“Refugee 11” is also the name of a web video series that received the special prize in the online category. The project by the German Agency for Civic Education (Bundeszentrale für politische Bildung bpb) brings together young refugee amateur footballers and professional players who were once also refugees. The exchanges about these experiences illustrate the issues of flight and asylum, and at the same time aim to dispel prejudices and counter the exclusion of refugees. According to the jury, “an outstanding video series with very personal stories – interactive, clearly structured, visually very convincing”. Footballer Cacau, who presented both CIVIS Special prizes as DFB Integration Commissioner, said: “Football can unite people; particularly at amateur level, football achieves a lot.”

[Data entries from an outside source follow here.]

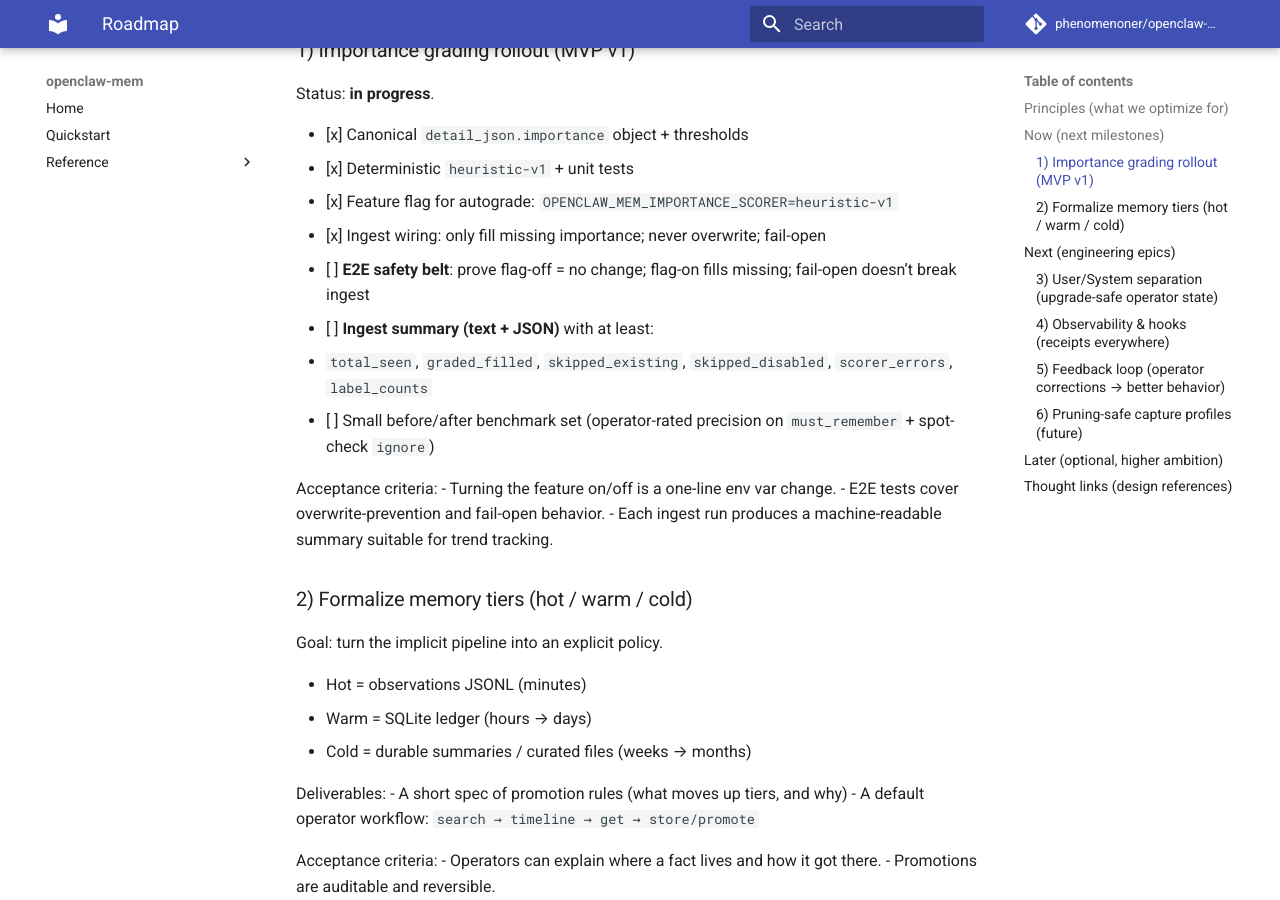
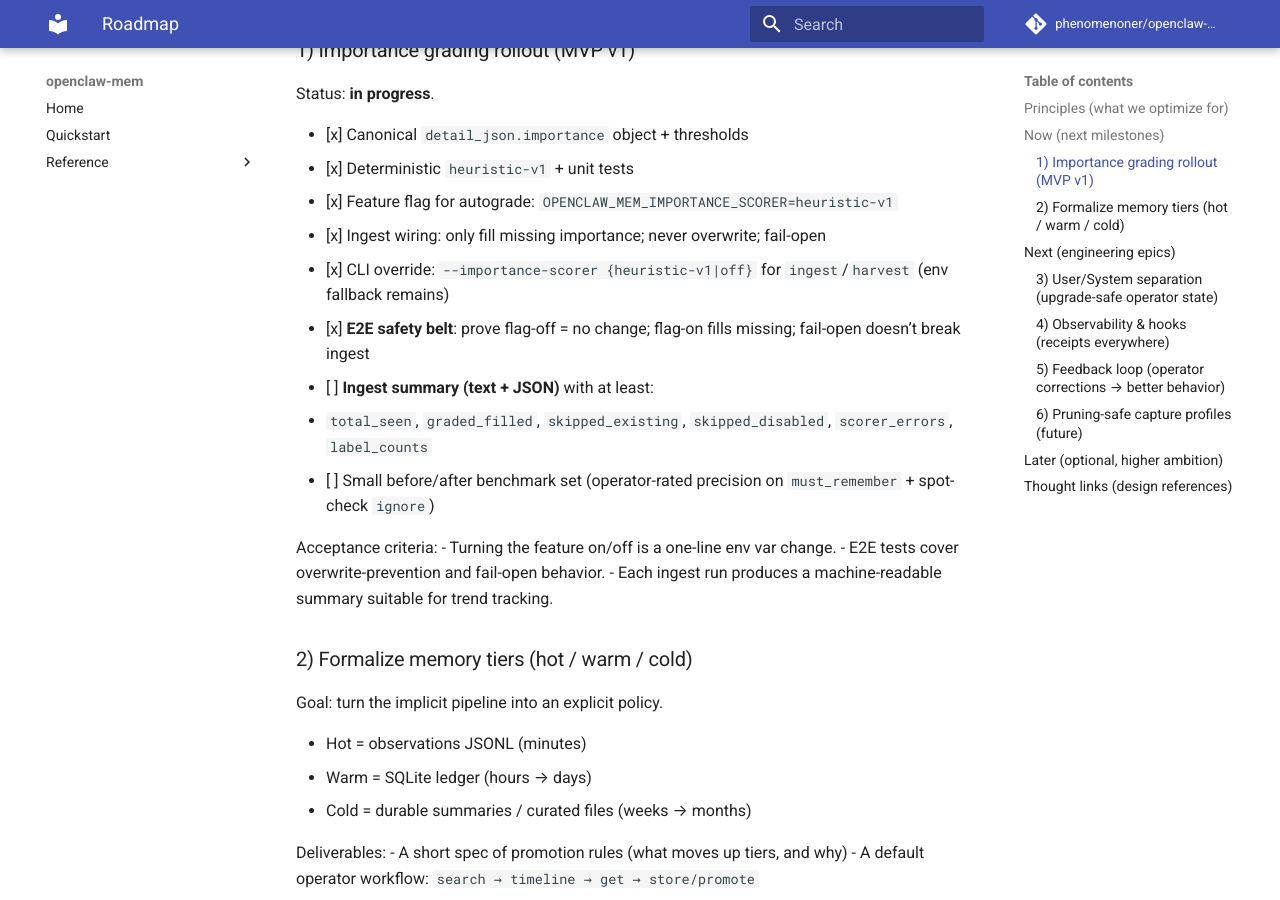
Before and after one commit to phenomenoner/openclaw-mem, an MkDocs documentation site: the page built from docs/roadmap.md, in a window 1280 px wide and 900 px high, scrolled down 631 px. Built offline with MkDocs 1.6.1 and Material for MkDocs 9.7.7, drawn with Linux system fonts in a browser that asks for light colours; comment, search, counter and statistics services are not loaded.

Commit message:
docs: update roadmap for importance autograde

```diff
--- a/docs/roadmap.md
+++ b/docs/roadmap.md
@@ -22,7 +22,8 @@ Status: **in progress**.
 - [x] Deterministic `heuristic-v1` + unit tests
 - [x] Feature flag for autograde: `OPENCLAW_MEM_IMPORTANCE_SCORER=heuristic-v1`
 - [x] Ingest wiring: only fill missing importance; never overwrite; fail-open
-- [ ] **E2E safety belt**: prove flag-off = no change; flag-on fills missing; fail-open doesn’t break ingest
+- [x] CLI override: `--importance-scorer {heuristic-v1|off}` for `ingest`/`harvest` (env fallback remains)
+- [x] **E2E safety belt**: prove flag-off = no change; flag-on fills missing; fail-open doesn’t break ingest
 - [ ] **Ingest summary (text + JSON)** with at least:
   - `total_seen`, `graded_filled`, `skipped_existing`, `skipped_disabled`, `scorer_errors`, `label_counts`
 - [ ] Small before/after benchmark set (operator-rated precision on `must_remember` + spot-check `ignore`)
```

The YouTube videoblog by Swiss Radio and Television “Tama Gotcha!” with Tama Vakeesan, who has Tamil roots, addresses life between cultures. The jury was impressed: “In her multimedia presence, Tama Vakeesan reports very authentically and enthusiastically of the cultural encounter between her Swiss and her Tamil cultures.” The discourse is clear and does not shy away from any topic – “very present, pleasant, highly professional”.
For the online format “Jäger & Sammler” (“Hunters & Gatherers”) by the Zweites Deutsches Fernsehen (ZDF) and funk, the journalist, poetry slammer and YouTuber Nemi El-Hassan visited the neo-Nazi festival “Rock gegen Überfremdung” in the small Thuringian town of Themar. As a Muslima with headscarf she mixed with the crowd and asked around in the right-wing scene – “witty, confrontative, without fear,” as the jury found. In this manner she identified the rhetorical patterns of the neo-Nazis. “An outstanding journalistic achievement – wonderfully implemented visually”. El-Hassan told of her encounters, and that some people simply cannot be reached. “But we as a society need to keep looking.”